AIM OF THE EXERCISE:
Report each line from the data below that holds the word "commit".

THE DATA:
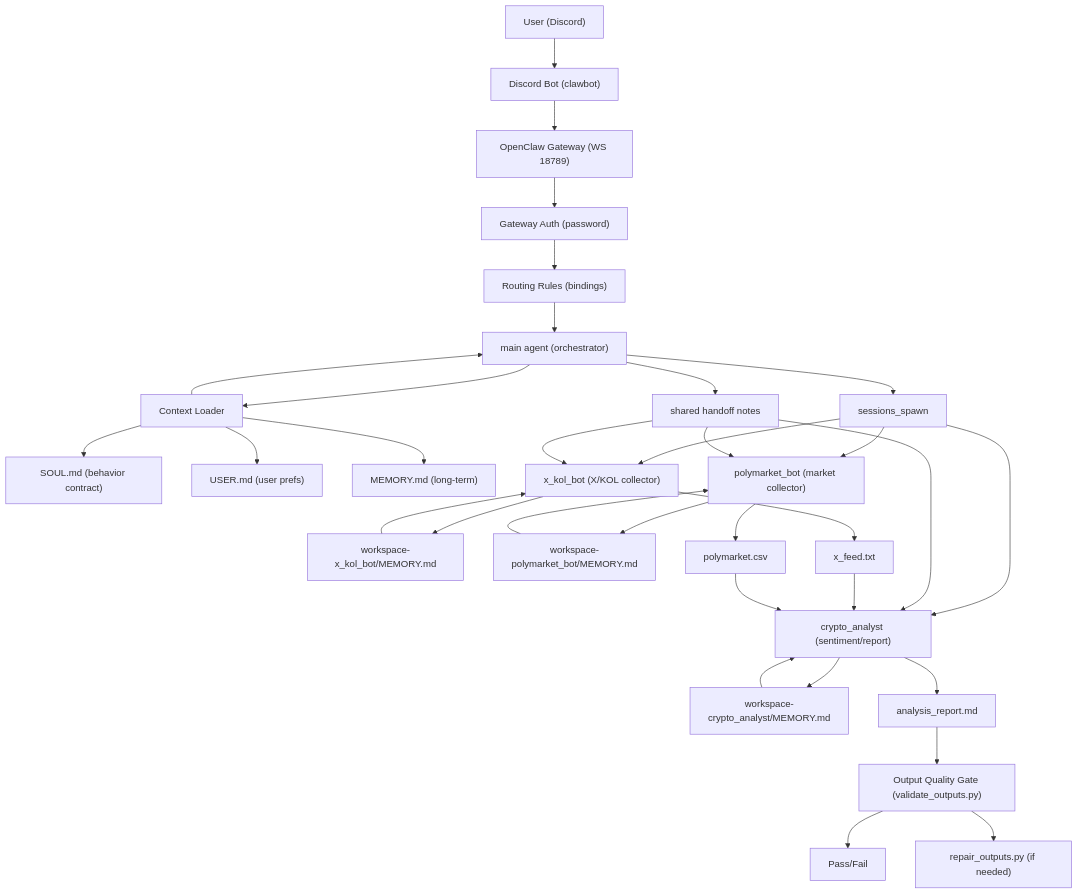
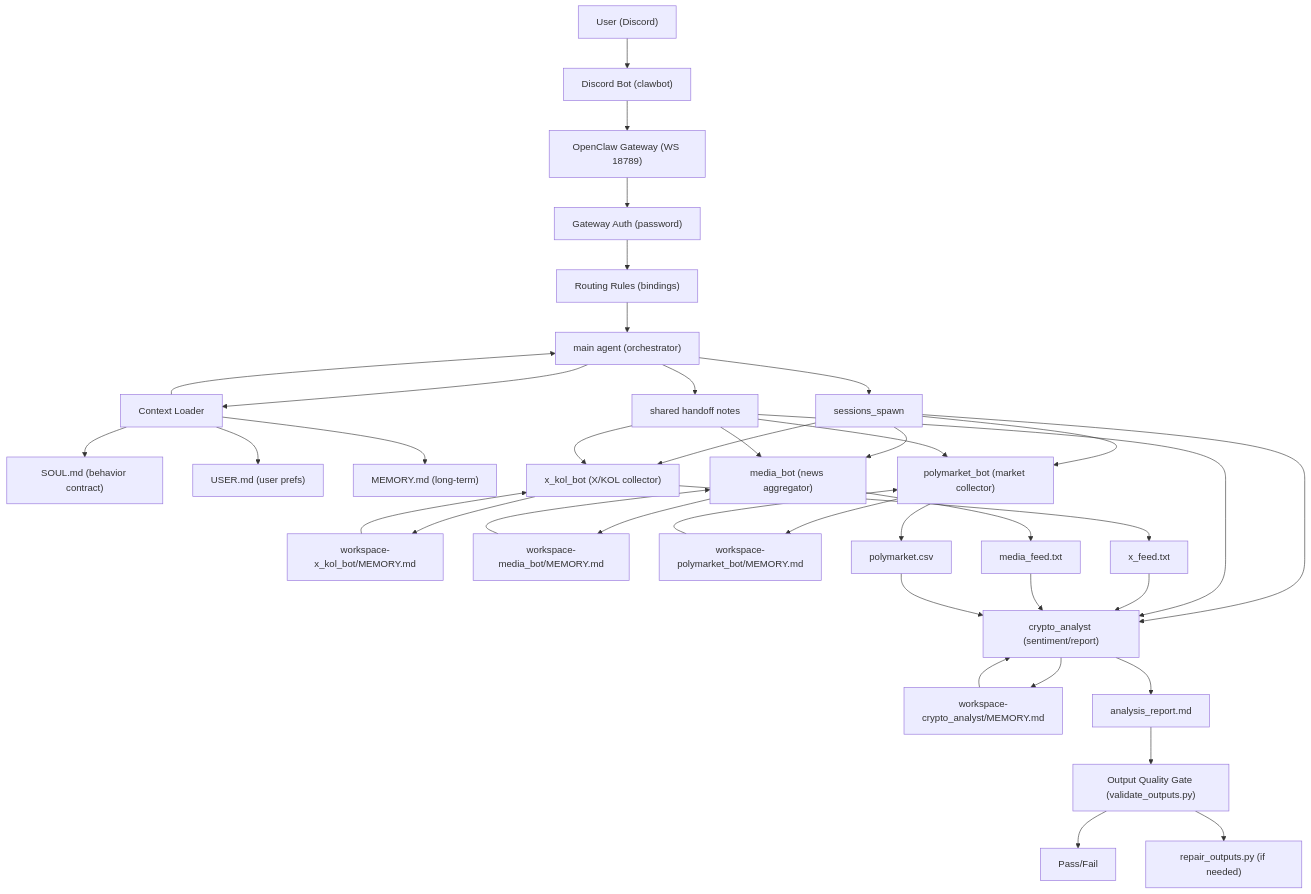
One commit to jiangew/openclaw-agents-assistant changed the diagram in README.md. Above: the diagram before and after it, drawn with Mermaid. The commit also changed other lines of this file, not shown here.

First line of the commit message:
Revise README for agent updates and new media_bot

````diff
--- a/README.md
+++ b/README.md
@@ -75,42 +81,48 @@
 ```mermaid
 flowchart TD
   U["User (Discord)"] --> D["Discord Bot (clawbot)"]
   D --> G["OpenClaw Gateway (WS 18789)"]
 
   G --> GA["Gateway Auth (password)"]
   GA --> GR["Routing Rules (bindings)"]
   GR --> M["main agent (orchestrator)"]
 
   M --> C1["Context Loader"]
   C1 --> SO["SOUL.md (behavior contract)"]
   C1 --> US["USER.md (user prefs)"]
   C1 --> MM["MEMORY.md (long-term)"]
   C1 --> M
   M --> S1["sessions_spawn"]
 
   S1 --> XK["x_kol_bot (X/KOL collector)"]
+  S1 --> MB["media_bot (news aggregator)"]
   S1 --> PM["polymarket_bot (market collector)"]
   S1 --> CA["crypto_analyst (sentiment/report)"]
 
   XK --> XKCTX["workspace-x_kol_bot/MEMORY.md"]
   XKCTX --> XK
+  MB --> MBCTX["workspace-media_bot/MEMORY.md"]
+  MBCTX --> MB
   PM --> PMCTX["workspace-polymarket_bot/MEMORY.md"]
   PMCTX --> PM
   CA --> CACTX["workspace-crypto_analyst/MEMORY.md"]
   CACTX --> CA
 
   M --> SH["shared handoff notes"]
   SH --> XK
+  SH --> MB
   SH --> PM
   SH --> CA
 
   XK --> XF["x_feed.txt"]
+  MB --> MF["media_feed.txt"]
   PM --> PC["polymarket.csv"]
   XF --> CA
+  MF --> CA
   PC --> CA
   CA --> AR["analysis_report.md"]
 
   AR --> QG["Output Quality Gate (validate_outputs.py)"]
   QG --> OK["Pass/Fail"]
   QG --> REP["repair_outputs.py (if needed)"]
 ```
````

EXERCISE ANSWER:
One commit to jiangew/openclaw-agents-assistant changed the diagram in README.md. Above: the diagram before and after it, drawn with Mermaid. The commit also changed other lines of this file, not shown here.
First line of the commit message:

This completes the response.